UK wheat exports fell off dramatically in what appeared a
sign of supply tightness, spurred also by surprisingly strong feed use of the
grain, which has helped keep prices relatively firm.
The UK, the European Union's third-ranked wheat growing
country, shipped 145,437 tonnes of wheat in October, the fourth month of the
2016-17 marketing year, customs data showed.
The figure represented a marked slowdown after a strong
start to the marketing year, with shipments in the July-to-September period, at
a total of more than 713,000 tonnes, setting off at their fastest pace in six
October's exports were 42% below those a month before,
besides being 31% down year on year.
And the October decline might prove even bigger, depending
on how a data anomaly is resolved, with the month's figure including a shipment
of 25,435 tonnes to Italy which appears more than twice the total indicated by rolling
customs data, a person familiar with the situation told Agrimoney.com.
'Not enough wheat
The decline in exports tallies with ideas, as
Agrimoney.com has reported, that volumes will show a sharp slowdown,
reflecting the dent to supplies from a weaker harvest this year.
Indeed, traders have pencilled in 2016-17 shipments having
reached some 1.0m tonnes by the close of this month, the half way stage for the
marketing year, implying the monthly pace slowing further to about 70,000
tonnes in November and December.
"There just isn't enough wheat around to support shipments
at the pace they have been going at," a UK trader told Agrimoney.com.

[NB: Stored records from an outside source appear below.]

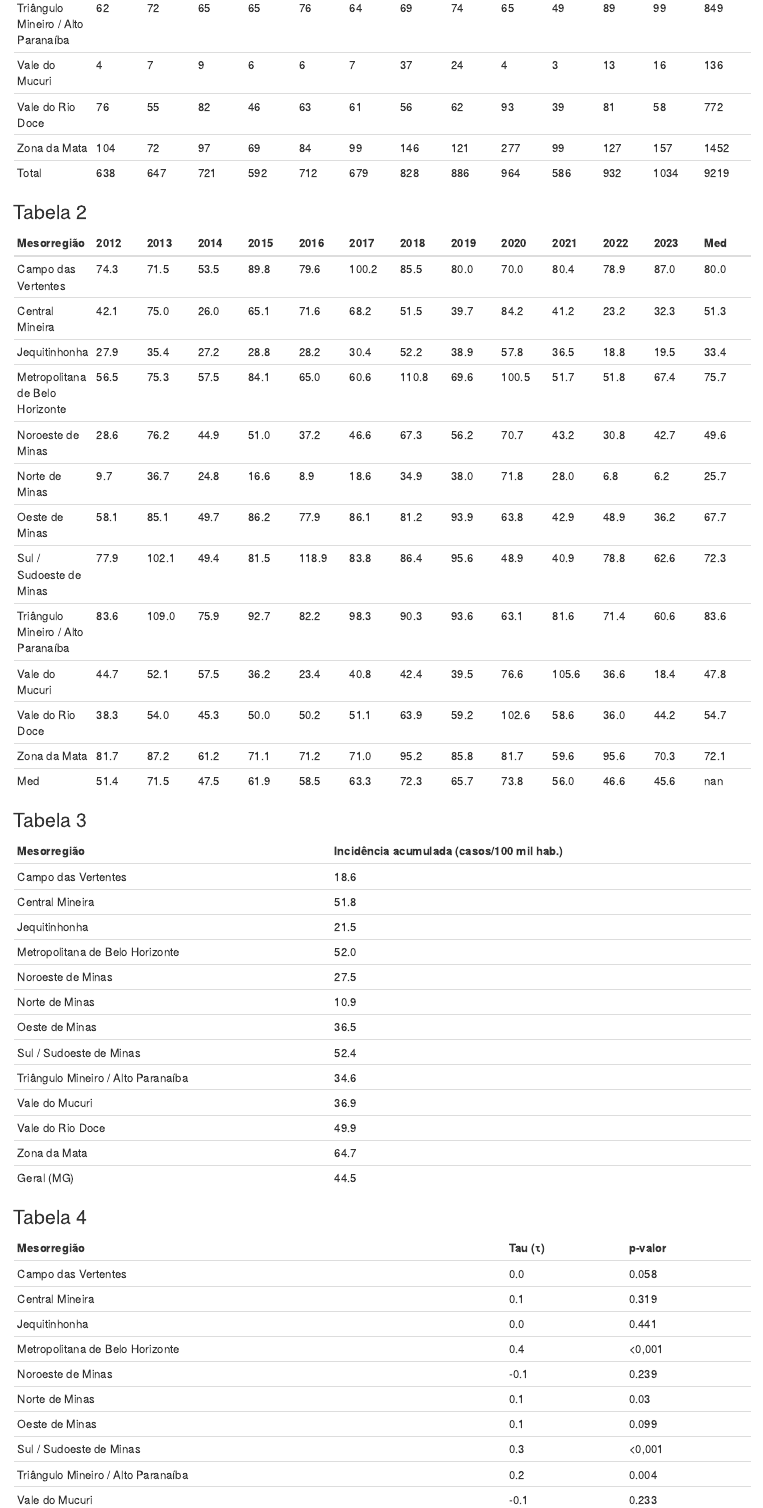
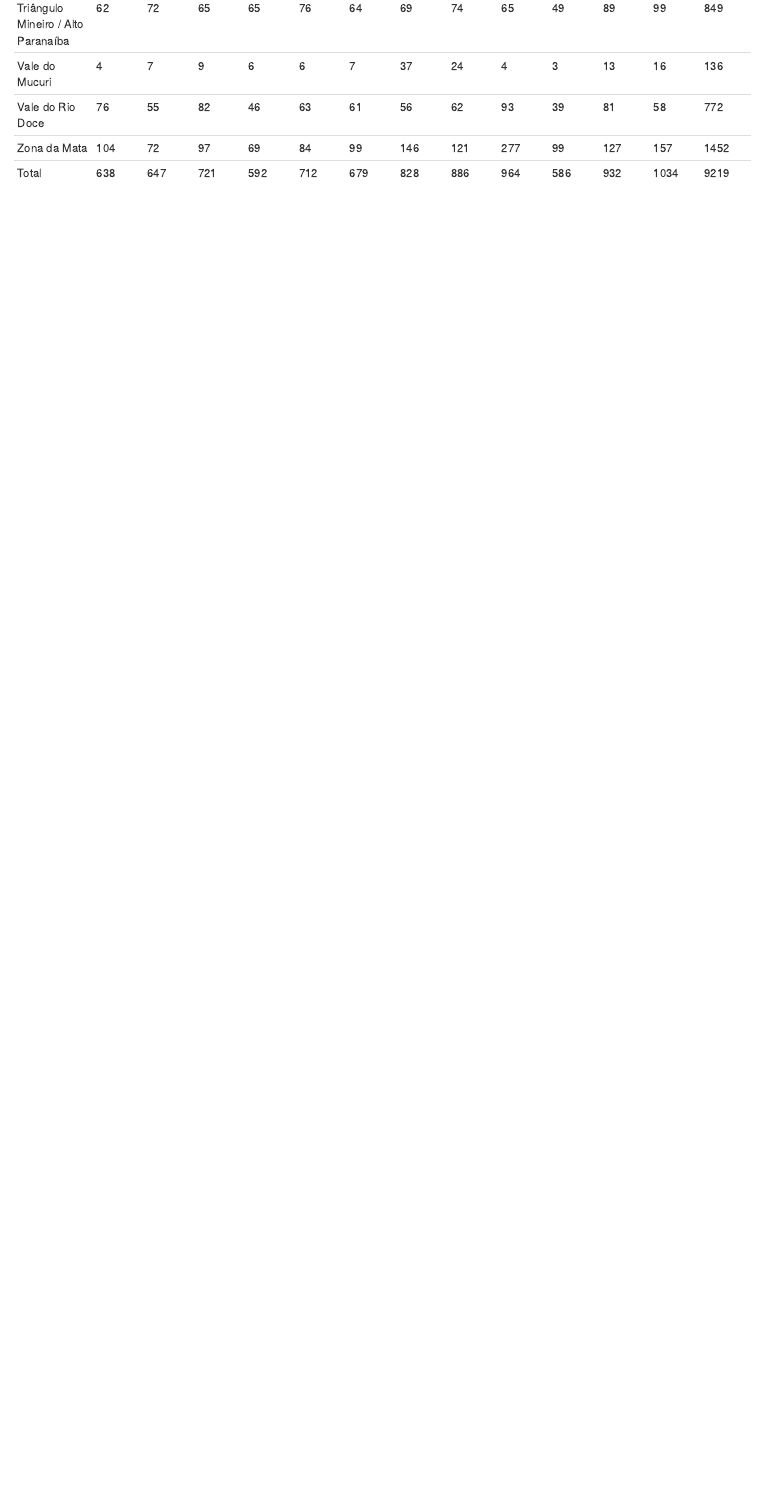
Before and after one commit to MiguelJanssenn/LeptoClima-MG_2012-2023, an R Markdown document (Resultados/Tabelas/tabelas_convertidas.Rmd): the page in a window 1100 px wide, from 580 px down before the commit and from 470 px down after it, so that both start at the same text. Rendered offline with R 4.5, knitr and Pandoc, with nearby package versions; both versions are drawn in the output format of the newer one.

Commit message:
Update tabelas_convertidas.Rmd

```diff
--- a/Resultados/Tabelas/tabelas_convertidas.Rmd
+++ b/Resultados/Tabelas/tabelas_convertidas.Rmd
@@ -3 +0,0 @@ title: "Tabelas convertidas"
-output: github_document
@@ -20,57 +13,3 @@ output: github_document
 | Vale do Rio Doce | 76 | 55 | 82 | 46 | 63 | 61 | 56 | 62 | 93 | 39 | 81 | 58 | 772 |
 | Zona da Mata | 104 | 72 | 97 | 69 | 84 | 99 | 146 | 121 | 277 | 99 | 127 | 157 | 1452 |
 | Total | 638 | 647 | 721 | 592 | 712 | 679 | 828 | 886 | 964 | 586 | 932 | 1034 | 9219 |
-
-
-### Tabela 2
-
-| Mesorregião | 2012 | 2013 | 2014 | 2015 | 2016 | 2017 | 2018 | 2019 | 2020 | 2021 | 2022 | 2023 | Med |
-| --- | --- | --- | --- | --- | --- | --- | --- | --- | --- | --- | --- | --- | --- |
-| Campo das Vertentes | 74.3 | 71.5 | 53.5 | 89.8 | 79.6 | 100.2 | 85.5 | 80.0 | 70.0 | 80.4 | 78.9 | 87.0 | 80.0 |
-| Central Mineira | 42.1 | 75.0 | 26.0 | 65.1 | 71.6 | 68.2 | 51.5 | 39.7 | 84.2 | 41.2 | 23.2 | 32.3 | 51.3 |
-| Jequitinhonha | 27.9 | 35.4 | 27.2 | 28.8 | 28.2 | 30.4 | 52.2 | 38.9 | 57.8 | 36.5 | 18.8 | 19.5 | 33.4 |
-| Metropolitana de Belo Horizonte | 56.5 | 75.3 | 57.5 | 84.1 | 65.0 | 60.6 | 110.8 | 69.6 | 100.5 | 51.7 | 51.8 | 67.4 | 75.7 |
-| Noroeste de Minas | 28.6 | 76.2 | 44.9 | 51.0 | 37.2 | 46.6 | 67.3 | 56.2 | 70.7 | 43.2 | 30.8 | 42.7 | 49.6 |
-| Norte de Minas | 9.7 | 36.7 | 24.8 | 16.6 | 8.9 | 18.6 | 34.9 | 38.0 | 71.8 | 28.0 | 6.8 | 6.2 | 25.7 |
-| Oeste de Minas | 58.1 | 85.1 | 49.7 | 86.2 | 77.9 | 86.1 | 81.2 | 93.9 | 63.8 | 42.9 | 48.9 | 36.2 | 67.7 |
-| Sul / Sudoeste de Minas | 77.9 | 102.1 | 49.4 | 81.5 | 118.9 | 83.8 | 86.4 | 95.6 | 48.9 | 40.9 | 78.8 | 62.6 | 72.3 |
-| Triângulo Mineiro / Alto Paranaíba | 83.6 | 109.0 | 75.9 | 92.7 | 82.2 | 98.3 | 90.3 | 93.6 | 63.1 | 81.6 | 71.4 | 60.6 | 83.6 |
-| Vale do Mucuri | 44.7 | 52.1 | 57.5 | 36.2 | 23.4 | 40.8 | 42.4 | 39.5 | 76.6 | 105.6 | 36.6 | 18.4 | 47.8 |
-| Vale do Rio Doce | 38.3 | 54.0 | 45.3 | 50.0 | 50.2 | 51.1 | 63.9 | 59.2 | 102.6 | 58.6 | 36.0 | 44.2 | 54.7 |
-| Zona da Mata | 81.7 | 87.2 | 61.2 | 71.1 | 71.2 | 71.0 | 95.2 | 85.8 | 81.7 | 59.6 | 95.6 | 70.3 | 72.1 |
-| Med | 51.4 | 71.5 | 47.5 | 61.9 | 58.5 | 63.3 | 72.3 | 65.7 | 73.8 | 56.0 | 46.6 | 45.6 | nan |
-
-
-### Tabela 3
-
-| Mesorregião | Incidência acumulada (casos/100 mil hab.) |
-| --- | --- |
-| Campo das Vertentes | 18.6 |
-| Central Mineira | 51.8 |
-| Jequitinhonha | 21.5 |
-| Metropolitana de Belo Horizonte | 52.0 |
-| Noroeste de Minas | 27.5 |
-| Norte de Minas | 10.9 |
-| Oeste de Minas | 36.5 |
-| Sul / Sudoeste de Minas | 52.4 |
-| Triângulo Mineiro / Alto Paranaíba | 34.6 |
-| Vale do Mucuri | 36.9 |
-| Vale do Rio Doce | 49.9 |
-| Zona da Mata | 64.7 |
-| Geral (MG) | 44.5 |
-
-
-### Tabela 4
-
-| Mesorregião | Tau (τ) | p-valor |
-| --- | --- | --- |
-| Campo das Vertentes | 0.0 | 0.058 |
-| Central Mineira | 0.1 | 0.319 |
-| Jequitinhonha | 0.0 | 0.441 |
-| Metropolitana de Belo Horizonte | 0.4 | <0,001 |
-| Noroeste de Minas | -0.1 | 0.239 |
-| Norte de Minas | 0.1 | 0.03 |
-| Oeste de Minas | 0.1 | 0.099 |
-| Sul / Sudoeste de Minas | 0.3 | <0,001 |
-| Triângulo Mineiro / Alto Paranaíba | 0.2 | 0.004 |
-| Vale do Mucuri | -0.1 | 0.233 |
```
Also changed, not shown: Resultados/Tabelas/tabelas_convertidas.Rmd (8 more changed lines).
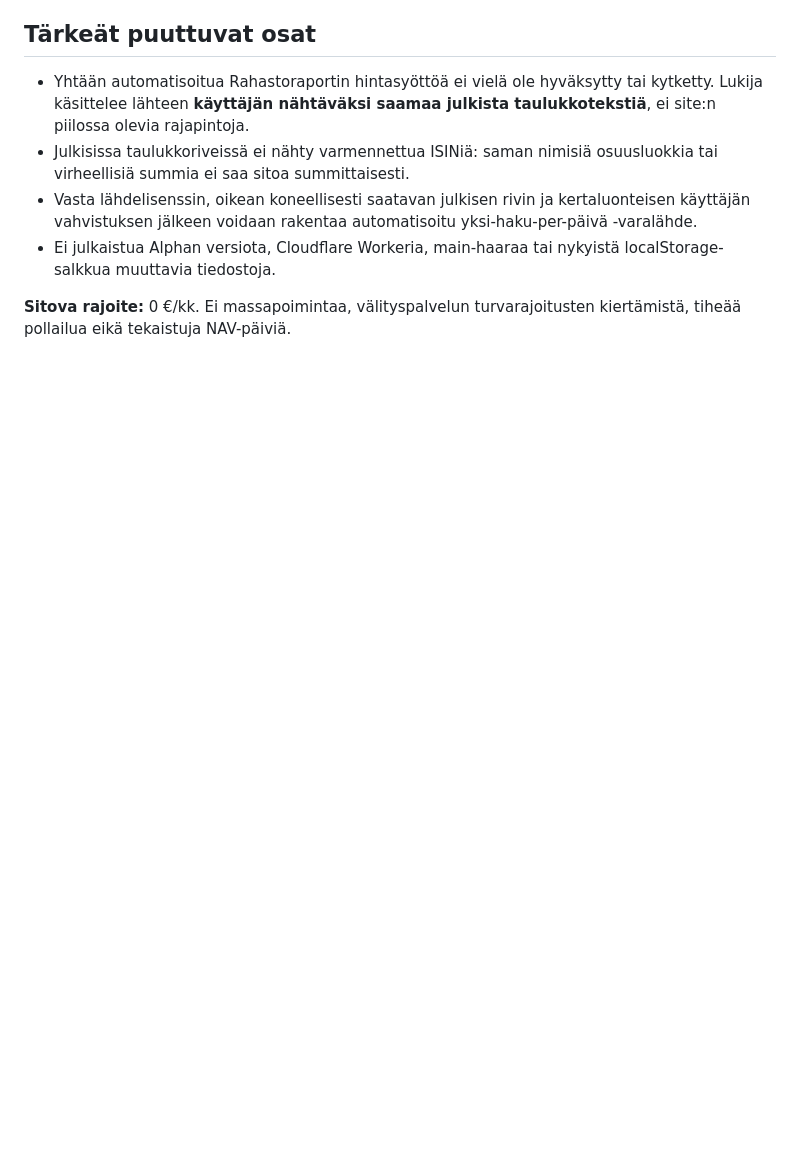
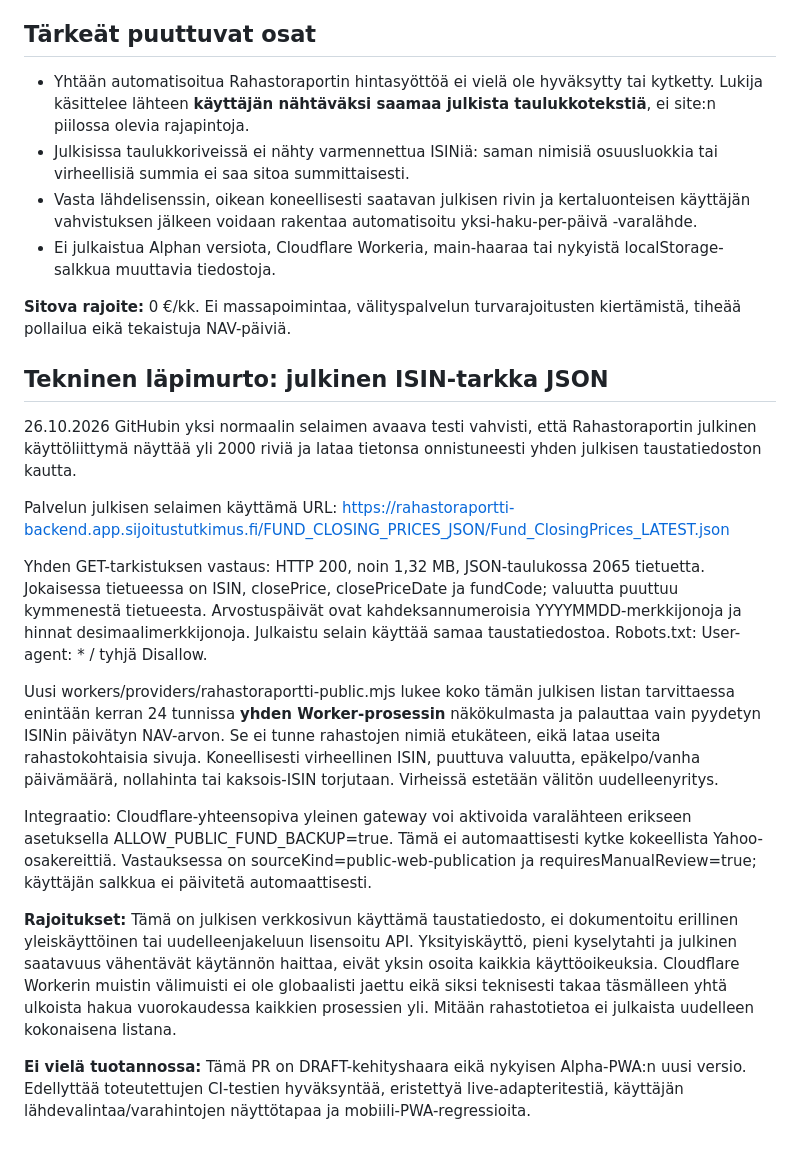
Before and after one commit to naatti21/osakevahti, a Markdown page: docs/architecture/public-fund-fallback-20261026.md, the part around the change. Drawn GitHub-style; blank space fills up the shorter version.

Commit message:
docs(alpha): record live public JSON ISIN/nav source and opt-in private backup interface

```diff
--- a/docs/architecture/public-fund-fallback-20261026.md
+++ b/docs/architecture/public-fund-fallback-20261026.md
@@ -29,3 +29,20 @@ Osakevahdin yksityiskäytössä käytetään ensisijaisesti ilmaisia kurssi- ja
 - Ei julkaistua Alphan versiota, Cloudflare Workeria, main-haaraa tai nykyistä localStorage-salkkua muuttavia tiedostoja.
 
 **Sitova rajoite:** 0 €/kk. Ei massapoimintaa, välityspalvelun turvarajoitusten kiertämistä, tiheää pollailua eikä tekaistuja NAV-päiviä.
+
+## Tekninen läpimurto: julkinen ISIN-tarkka JSON
+
+26.10.2026 GitHubin yksi normaalin selaimen avaava testi vahvisti, että Rahastoraportin julkinen käyttöliittymä näyttää yli 2000 riviä ja lataa tietonsa onnistuneesti yhden julkisen taustatiedoston kautta.
+
+Palvelun julkisen selaimen käyttämä URL:
+https://rahastoraportti-backend.app.sijoitustutkimus.fi/FUND_CLOSING_PRICES_JSON/Fund_ClosingPrices_LATEST.json
+
+Yhden GET-tarkistuksen vastaus: HTTP 200, noin 1,32 MB, JSON-taulukossa 2065 tietuetta. Jokaisessa tietueessa on ISIN, closePrice, closePriceDate ja fundCode; valuutta puuttuu kymmenestä tietueesta. Arvostuspäivät ovat kahdeksannumeroisia YYYYMMDD-merkkijonoja ja hinnat desimaalimerkkijonoja. Julkaistu selain käyttää samaa taustatiedostoa. Robots.txt: User-agent: * / tyhjä Disallow.
+
+Uusi workers/providers/rahastoraportti-public.mjs lukee koko tämän julkisen listan tarvittaessa enintään kerran 24 tunnissa **yhden Worker-prosessin** näkökulmasta ja palauttaa vain pyydetyn ISINin päivätyn NAV-arvon. Se ei tunne rahastojen nimiä etukäteen, eikä lataa useita rahastokohtaisia sivuja. Koneellisesti virheellinen ISIN, puuttuva valuutta, epäkelpo/vanha päivämäärä, nollahinta tai kaksois-ISIN torjutaan. Virheissä estetään välitön uudelleenyritys.
+
+Integraatio: Cloudflare-yhteensopiva yleinen gateway voi aktivoida varalähteen erikseen asetuksella ALLOW_PUBLIC_FUND_BACKUP=true. Tämä ei automaattisesti kytke kokeellista Yahoo-osakereittiä. Vastauksessa on sourceKind=public-web-publication ja requiresManualReview=true; käyttäjän salkkua ei päivitetä automaattisesti.
+
+**Rajoitukset:** Tämä on julkisen verkkosivun käyttämä taustatiedosto, ei dokumentoitu erillinen yleiskäyttöinen tai uudelleenjakeluun lisensoitu API. Yksityiskäyttö, pieni kyselytahti ja julkinen saatavuus vähentävät käytännön haittaa, eivät yksin osoita kaikkia käyttöoikeuksia. Cloudflare Workerin muistin välimuisti ei ole globaalisti jaettu eikä siksi teknisesti takaa täsmälleen yhtä ulkoista hakua vuorokaudessa kaikkien prosessien yli. Mitään rahastotietoa ei julkaista uudelleen kokonaisena listana.
+
+**Ei vielä tuotannossa:** Tämä PR on DRAFT-kehityshaara eikä nykyisen Alpha-PWA:n uusi versio. Edellyttää toteutettujen CI-testien hyväksyntää, eristettyä live-adapteritestiä, käyttäjän lähdevalintaa/varahintojen näyttötapaa ja mobiili-PWA-regressioita.
```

Supplies have been further squeezed by unexpectedly strong
use of wheat in UK livestock feed, with official data showing demand from feed
mills rising by 4.4% year on year in the July-to-September period.
UK farm ministry Defra has forecast growth of 1.8% over
2016-17 as a whole.
The strong pace of demand, which contrasts with falls of
more 10% in use of both barley and corn in feed, comes despite an unusually
strong premium of wheat over barley, although it tallies with ideas of growing
demand from poultry producers.
"In general, wheat is the main cereal used in poultry feed
production," the AHDB bureau said.
"With this in mind the increase in poultry feed usage, and
therefore wheat, has somewhat outweighed the price competitiveness of feed
Wheat vs barley
The AHDB said that for barley to regain some of this demand,
"it is likely to have to discount even further from feed wheat prices," having
already seen the gap widen to more than £20 a tonne, from some £8 a tonne a
year ago, boosted by relative firmness in UK wheat prices.
London wheat futures for March stood at £136.75 a tonne on
Tuesday, trading roughly flat over the past two months.
By contrast, Chicago wheat futures for March have fallen by
3.6% over the same period.
The outperformance of London futures comes despite some
recovery in sterling over the same period – indeed, in dollar terms, London
futures have risen by 4.0%.
Increased activity by the UK's bioethanol plants, which
prefer wheat to barley, has also supported this premium, with barley also finding
export demand relatively hard to come by.
Shipments for the first four months of 2016-17, at 430,000
tonnes, are down 15.2% year on year.
"UK barley exports in the season to October have been at
their lowest level in four years, driven by almost no shipments to non-EU
countries by that point," AHDB analyst Arthur Marshall said.
"Alongside evidence yesterday that barley is struggling to
find British compound feed demand, feed barley may have to continue to price
competitively against wheat in order to find [export] demand."